- 112. Hill MO. TWINSPAN. A FORTRAN program for arranging multivariate data in an ordered two-way table by classification of the individuals and their attributes. Ecology and Systematics, Cornell University: Ithaca, New York. 1979.
- 113. Legendre P, Legendre LF. Numerical ecology (Vol. 24) Elsevier. 2012.
- 114. Catalano C, Marcenò C, Laudicina VA, Guarino R. Thirty years unmanaged green roofs: Ecological research and design implications. Landscape and Urban Planning. 2016 May 1;149:11–9.
- 115. Grimm NB, Faeth SH, Golubiewski NE, Redman CL, Wu J, Bai X, Briggs JM. Global change and the ecology of cities. Science. 2008 Feb 8;319(5864):756–60. pmid:18258902
- 116. Meiners SJ. Functional correlates of allelopathic potential in a successional plant community. Plant Ecology. 2014 Jun 1;215(6):661–72.

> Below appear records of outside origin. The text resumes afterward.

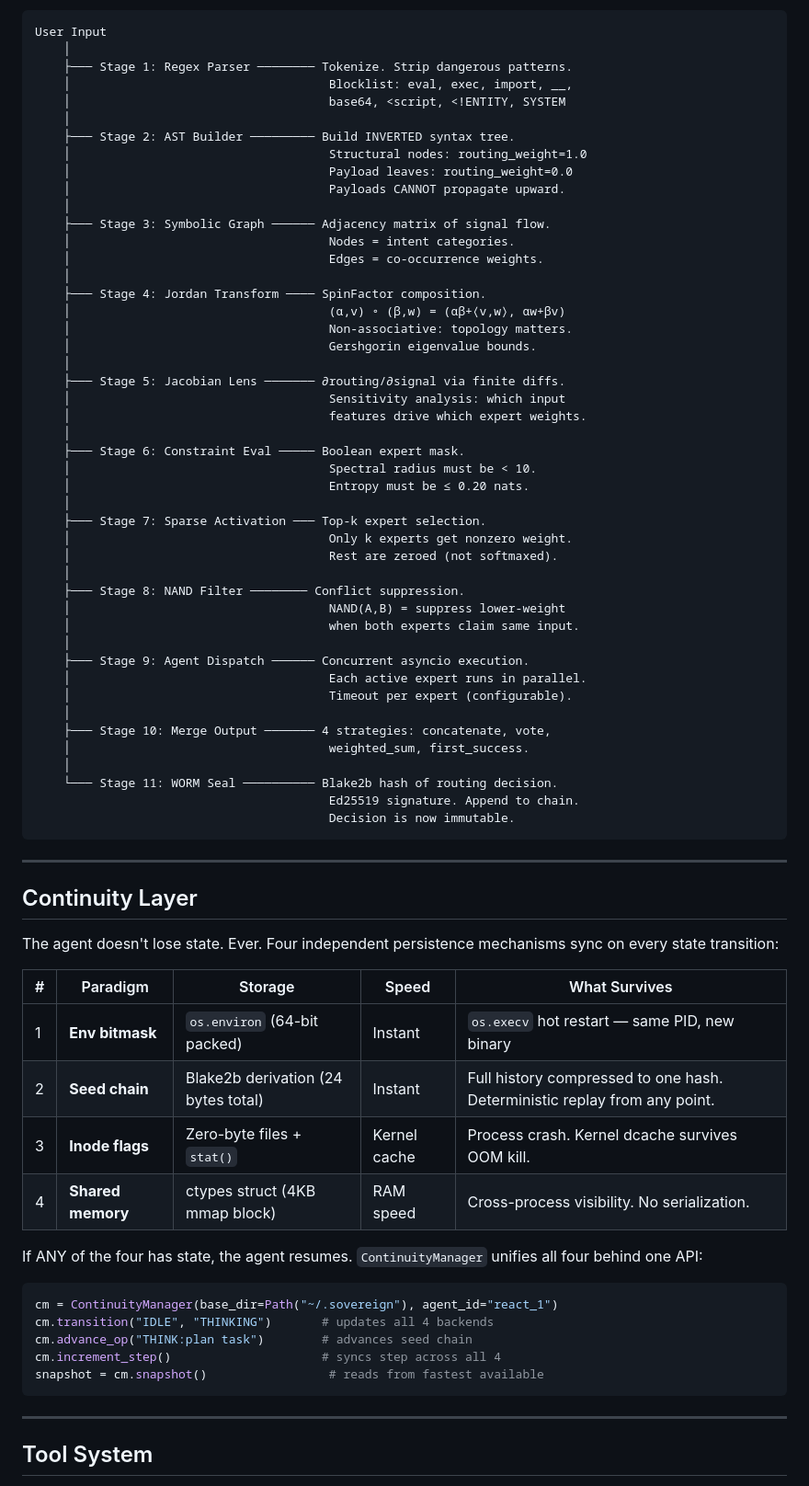
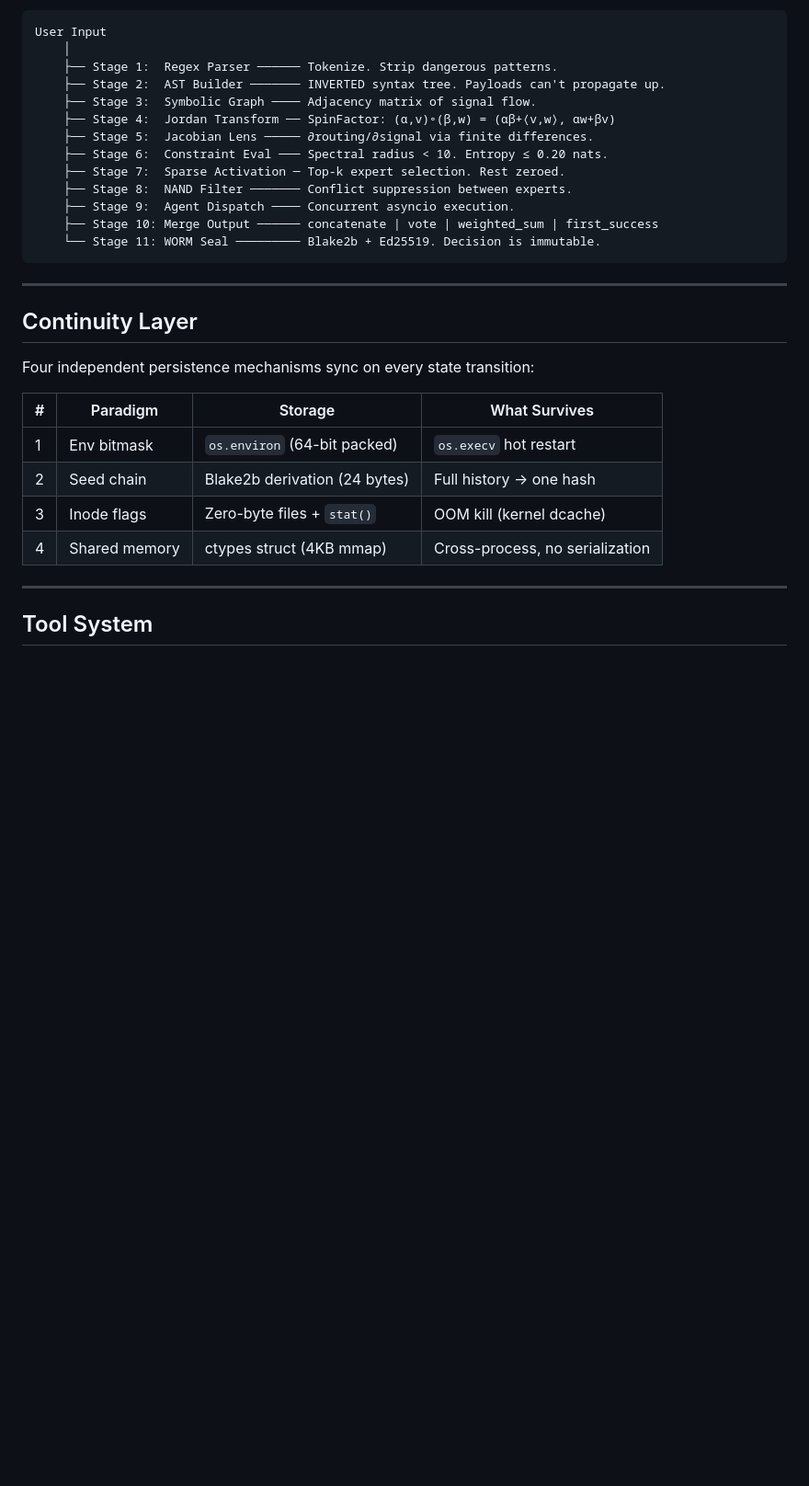
Before and after one commit to SNAPKITTYWEST/sovereign-engine-v2, a Markdown page: README.md, the part around one of its changes. Shown at 92% size. Drawn GitHub-style; blank space fills up the shorter version.

````diff
--- a/README.md
+++ b/README.md
@@ -243,74 +437,31 @@ This is not a toy abstraction. These are real implementations:
 ```
 User Input
     │
-    ├─── Stage 1: Regex Parser ──────── Tokenize. Strip dangerous patterns.
-    │                                    Blocklist: eval, exec, import, __,
-    │                                    base64, <script, <!ENTITY, SYSTEM
-    │
-    ├─── Stage 2: AST Builder ───────── Build INVERTED syntax tree.
-    │                                    Structural nodes: routing_weight=1.0
-    │                                    Payload leaves: routing_weight=0.0
-    │                                    Payloads CANNOT propagate upward.
-    │
-    ├─── Stage 3: Symbolic Graph ────── Adjacency matrix of signal flow.
-    │                                    Nodes = intent categories.
-    │                                    Edges = co-occurrence weights.
-    │
-    ├─── Stage 4: Jordan Transform ──── SpinFactor composition.
-    │                                    (α,v) ∘ (β,w) = (αβ+⟨v,w⟩, αw+βv)
-    │                                    Non-associative: topology matters.
-    │                                    Gershgorin eigenvalue bounds.
-    │
-    ├─── Stage 5: Jacobian Lens ─────── ∂routing/∂signal via finite diffs.
-    │                                    Sensitivity analysis: which input
-    │                                    features drive which expert weights.
-    │
-    ├─── Stage 6: Constraint Eval ───── Boolean expert mask.
-    │                                    Spectral radius must be < 10.
-    │                                    Entropy must be ≤ 0.20 nats.
-    │
-    ├─── Stage 7: Sparse Activation ─── Top-k expert selection.
-    │                                    Only k experts get nonzero weight.
-    │                                    Rest are zeroed (not softmaxed).
-    │
-    ├─── Stage 8: NAND Filter ──────── Conflict suppression.
-    │                                    NAND(A,B) = suppress lower-weight
-    │                                    when both experts claim same input.
-    │
-    ├─── Stage 9: Agent Dispatch ────── Concurrent asyncio execution.
-    │                                    Each active expert runs in parallel.
-    │                                    Timeout per expert (configurable).
-    │
-    ├─── Stage 10: Merge Output ─────── 4 strategies: concatenate, vote,
-    │                                    weighted_sum, first_success.
-    │
-    └─── Stage 11: WORM Seal ────────── Blake2b hash of routing decision.
-                                         Ed25519 signature. Append to chain.
-                                         Decision is now immutable.
+    ├── Stage 1:  Regex Parser ────── Tokenize. Strip dangerous patterns.
+    ├── Stage 2:  AST Builder ─────── INVERTED syntax tree. Payloads can't propagate up.
+    ├── Stage 3:  Symbolic Graph ──── Adjacency matrix of signal flow.
+    ├── Stage 4:  Jordan Transform ── SpinFactor: (α,v)∘(β,w) = (αβ+⟨v,w⟩, αw+βv)
+    ├── Stage 5:  Jacobian Lens ───── ∂routing/∂signal via finite differences.
+    ├── Stage 6:  Constraint Eval ─── Spectral radius < 10. Entropy ≤ 0.20 nats.
+    ├── Stage 7:  Sparse Activation ─ Top-k expert selection. Rest zeroed.
+    ├── Stage 8:  NAND Filter ─────── Conflict suppression between experts.
+    ├── Stage 9:  Agent Dispatch ──── Concurrent asyncio execution.
+    ├── Stage 10: Merge Output ────── concatenate | vote | weighted_sum | first_success
+    └── Stage 11: WORM Seal ───────── Blake2b + Ed25519. Decision is immutable.
 ```
 
 ---
 
 ## Continuity Layer
 
-The agent doesn't lose state. Ever. Four independent persistence mechanisms sync on every state transition:
+Four independent persistence mechanisms sync on every state transition:
 
-| # | Paradigm | Storage | Speed | What Survives |
-|---|----------|---------|-------|---------------|
-| 1 | **Env bitmask** | `os.environ` (64-bit packed) | Instant | `os.execv` hot restart — same PID, new binary |
-| 2 | **Seed chain** | Blake2b derivation (24 bytes total) | Instant | Full history compressed to one hash. Deterministic replay from any point. |
-| 3 | **Inode flags** | Zero-byte files + `stat()` | Kernel cache | Process crash. Kernel dcache survives OOM kill. |
-| 4 | **Shared memory** | ctypes struct (4KB mmap block) | RAM speed | Cross-process visibility. No serialization. |
-
-If ANY of the four has state, the agent resumes. `ContinuityManager` unifies all four behind one API:
-
-```python
-cm = ContinuityManager(base_dir=Path("~/.sovereign"), agent_id="react_1")
-cm.transition("IDLE", "THINKING")       # updates all 4 backends
-cm.advance_op("THINK:plan task")        # advances seed chain
-cm.increment_step()                     # syncs step across all 4
-snapshot = cm.snapshot()                 # reads from fastest available
-```
+| # | Paradigm | Storage | What Survives |
+|---|----------|---------|---------------|
+| 1 | Env bitmask | `os.environ` (64-bit packed) | `os.execv` hot restart |
+| 2 | Seed chain | Blake2b derivation (24 bytes) | Full history → one hash |
+| 3 | Inode flags | Zero-byte files + `stat()` | OOM kill (kernel dcache) |
+| 4 | Shared memory | ctypes struct (4KB mmap) | Cross-process, no serialization |
 
 ---
 
````
Also changed, not shown: other parts of README.md (+361 -278 lines).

- 117. Vestergaard P. Temporal development of vegetation and geomorphology in a man‐made beach‐dune system by natural processes. Nordic Journal of Botany. 2004 Jul;24(3):309–26.

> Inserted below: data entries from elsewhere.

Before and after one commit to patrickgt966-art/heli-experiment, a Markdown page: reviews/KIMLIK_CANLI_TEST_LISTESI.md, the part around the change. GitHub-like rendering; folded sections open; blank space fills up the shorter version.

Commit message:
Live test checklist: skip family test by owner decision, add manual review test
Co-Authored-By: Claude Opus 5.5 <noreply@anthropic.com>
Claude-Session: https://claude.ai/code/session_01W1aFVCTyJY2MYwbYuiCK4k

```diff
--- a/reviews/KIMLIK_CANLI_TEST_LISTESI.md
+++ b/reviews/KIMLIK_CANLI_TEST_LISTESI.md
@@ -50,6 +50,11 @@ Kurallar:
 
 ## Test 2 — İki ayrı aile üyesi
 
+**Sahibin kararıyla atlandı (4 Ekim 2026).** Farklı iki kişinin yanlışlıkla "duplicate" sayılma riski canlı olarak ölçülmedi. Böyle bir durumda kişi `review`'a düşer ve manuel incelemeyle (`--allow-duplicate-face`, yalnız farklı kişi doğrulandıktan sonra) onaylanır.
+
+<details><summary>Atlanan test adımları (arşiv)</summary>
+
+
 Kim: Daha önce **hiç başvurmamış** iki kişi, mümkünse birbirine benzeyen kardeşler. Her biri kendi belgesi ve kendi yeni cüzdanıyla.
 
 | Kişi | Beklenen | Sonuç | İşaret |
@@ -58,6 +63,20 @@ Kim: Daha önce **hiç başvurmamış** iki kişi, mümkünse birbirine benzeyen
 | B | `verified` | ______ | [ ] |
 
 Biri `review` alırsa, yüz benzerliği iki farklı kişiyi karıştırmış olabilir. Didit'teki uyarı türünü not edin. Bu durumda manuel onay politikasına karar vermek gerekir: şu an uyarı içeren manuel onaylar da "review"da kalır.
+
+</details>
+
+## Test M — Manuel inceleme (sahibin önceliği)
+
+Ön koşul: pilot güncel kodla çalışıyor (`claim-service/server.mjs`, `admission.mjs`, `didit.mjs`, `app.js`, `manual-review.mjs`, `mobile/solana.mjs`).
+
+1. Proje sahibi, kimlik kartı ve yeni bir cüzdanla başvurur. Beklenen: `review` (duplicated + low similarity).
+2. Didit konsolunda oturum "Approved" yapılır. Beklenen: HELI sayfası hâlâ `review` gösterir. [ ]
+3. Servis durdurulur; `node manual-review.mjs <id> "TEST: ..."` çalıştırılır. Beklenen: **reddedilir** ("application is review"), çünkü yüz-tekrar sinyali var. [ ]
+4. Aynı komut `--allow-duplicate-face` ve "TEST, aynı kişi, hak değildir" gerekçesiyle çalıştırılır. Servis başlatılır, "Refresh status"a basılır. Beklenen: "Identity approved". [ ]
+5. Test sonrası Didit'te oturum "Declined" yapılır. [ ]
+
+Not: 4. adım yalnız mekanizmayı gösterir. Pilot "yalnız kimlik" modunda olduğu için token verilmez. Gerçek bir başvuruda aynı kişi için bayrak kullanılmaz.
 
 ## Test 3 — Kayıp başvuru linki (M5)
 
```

- 118. Miura N.The utility of LiDAR for landscape biodiversity assessment, Doctor of Philosophy (PhD), Mathematical and Geospatial Sciences, RMIT University. 2010.
- 119. Caynes RJ, Mitchell MG, Wu DS, Johansen K, Rhodes JR. Using high-resolution LiDAR data to quantify the three-dimensional structure of vegetation in urban green space. Urban Ecosystems. 2016 Dec 1;19(4):1749–65.

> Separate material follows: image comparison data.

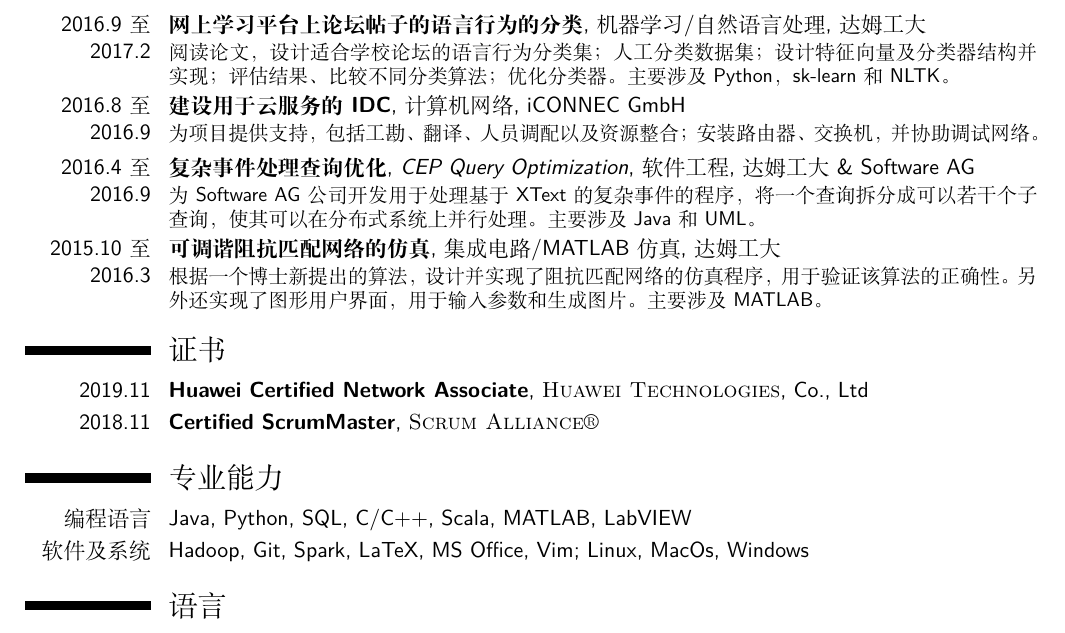
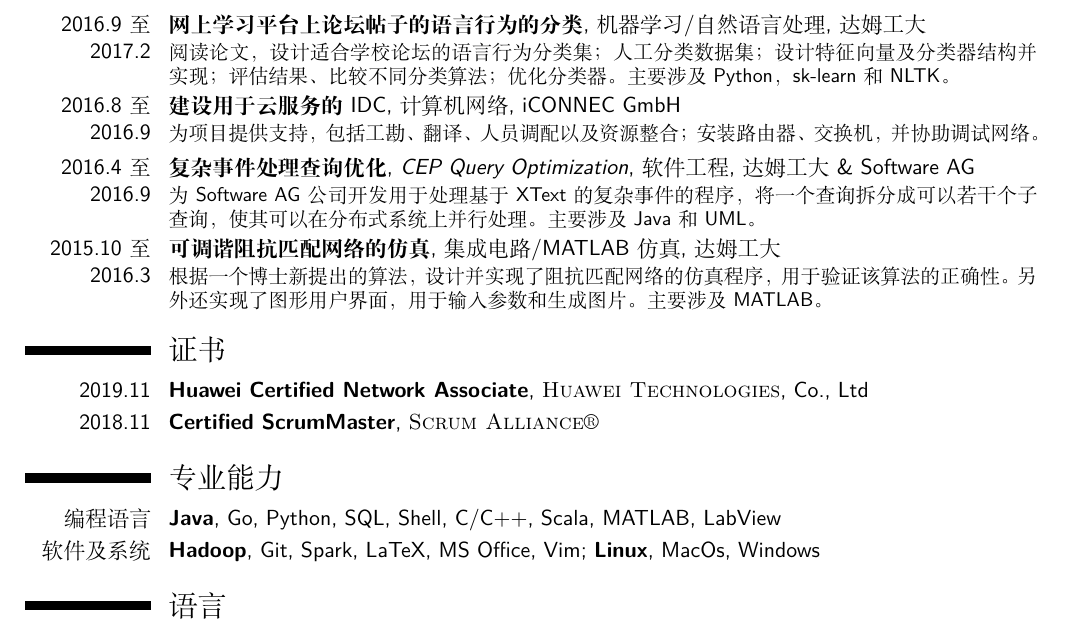
Before and after one commit to LetianFeng/CV, a LaTeX CV (Chinese/CV.tex): part of the page, cut so that both start at the same text. Compiled offline with XeLaTeX; a missing font is replaced by an installed copy or a similar font.

Commit message:
bold Java and Hadoop and Linux, changed sequence of programming languages

```diff
--- a/Chinese/CV.tex
+++ b/Chinese/CV.tex
@@ -88,7 +88,7 @@
 
 	\cventry{2016.9至2017.2}{网上学习平台上论坛帖子的语言行为的分类}{}{机器学习/自然语言处理}{达姆工大}{阅读论文，设计适合学校论坛的语言行为分类集；人工分类数据集；设计特征向量及分类器结构并实现；评估结果、比较不同分类算法；优化分类器。主要涉及Python，sk-learn和NLTK。}
 
-	\cventry{2016.8至2016.9}{建设用于云服务的IDC}{计算机网络}{iCONNEC GmbH}{}{为项目提供支持，包括工勘、翻译、人员调配以及资源整合；安装路由器、交换机，并协助调试网络。}
+	\cventry{2016.8至2016.9}{建设用于云服务的{\mdseries IDC}}{计算机网络}{iCONNEC GmbH}{}{为项目提供支持，包括工勘、翻译、人员调配以及资源整合；安装路由器、交换机，并协助调试网络。}
 
 	\cventry{2016.4至2016.9}{复杂事件处理查询优化}{CEP Query Optimization}{软件工程}{达姆工大 \& Software AG}{为Software AG公司开发用于处理基于XText的复杂事件的程序，将一个查询拆分成可以若干个子查询，使其可以在分布式系统上并行处理。主要涉及Java和UML。}
 
@@ -108,8 +108,8 @@
 
 	\section{专业能力}
 
-	\cvitem{编程语言}{Java, Python, SQL, C/C++, Scala, MATLAB, LabVIEW}
-	\cvitem{软件及系统}{Hadoop, Git, Spark, LaTeX, MS Office, Vim; Linux, MacOs, Windows}
+	\cvitem{编程语言}{{\bfseries Java}, Go, Python, SQL, Shell, C/C++, Scala, MATLAB, LabView}
+	\cvitem{软件及系统}{{\bfseries Hadoop}, Git, Spark, LaTeX, MS Office, Vim; {\bfseries Linux}, MacOs, Windows}
 
 
 	%----------------------------------------------------------------------------------------
```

- 120. Wilkes P, Disney M, Vicari MB, Calders K, Burt A. Estimating urban above ground biomass with multi-scale LiDAR. Carbon balance and management. 2018 Dec;13(1):10. pmid:29943069
- 121. Snavely RA, Uyeda KA, Stow DA, O’Leary JF, Lambert J. Mapping vegetation community types in a highly disturbed landscape: integrating hierarchical object-based image analysis with lidar-derived canopy height data. International journal of remote sensing. 2019 Jun 3;40(11):4384–400.
- 122. Shwartz A, Turbé A, Julliard R, Simon L, Prévot AC. Outstanding challenges for urban conservation research and action. Global Environmental Change. 2014 Sep 1;28:39–49.
- 123. Misgav A. Visual preference of the public for vegetation groups in Israel. Landscape and Urban Planning. 2000 May 1;48(3–4):143–59.
- 124. Blackwood J, Hastings A, Costello C. Cost-effective management of invasive species using linear-quadratic control. Ecological Economics. 2010 Jan 15;69(3):519–27.
- 125. Huenneke LF, Thomson JK. Potential interference between a threatened endemic thistle and an invasive nonnative plant. Conservation Biology. 1995 Apr;9(2):416–25.
- 126. McDonnell MJ, Pickett ST. Ecosystem structure and function along urban-rural gradients: an unexploited opportunity for ecology. Ecology 71: 1232–1237. 1990.
- 127. Pickett ST, Burch WR, Dalton SE, Foresman TW, Grove JM, Rowntree R. A conceptual framework for the study of human ecosystems in urban areas. Urban Ecosystems. 1997 Dec 1;1(4):185–99.
- 128. Alberti M, Botsford E, Cohen A. Quantifying the urban gradient: linking urban planning and ecology. In Avian ecology and conservation in an urbanizing world 2001 (pp. 89–115). Springer, Boston, MA.
- 129. Marzluff JM, Bowman R, Donnelly R. A historical perspective on urban bird research: trends, terms, and approaches. InAvian ecology and conservation in an urbanizing world 2001 (pp. 1–17). Springer, Boston, MA.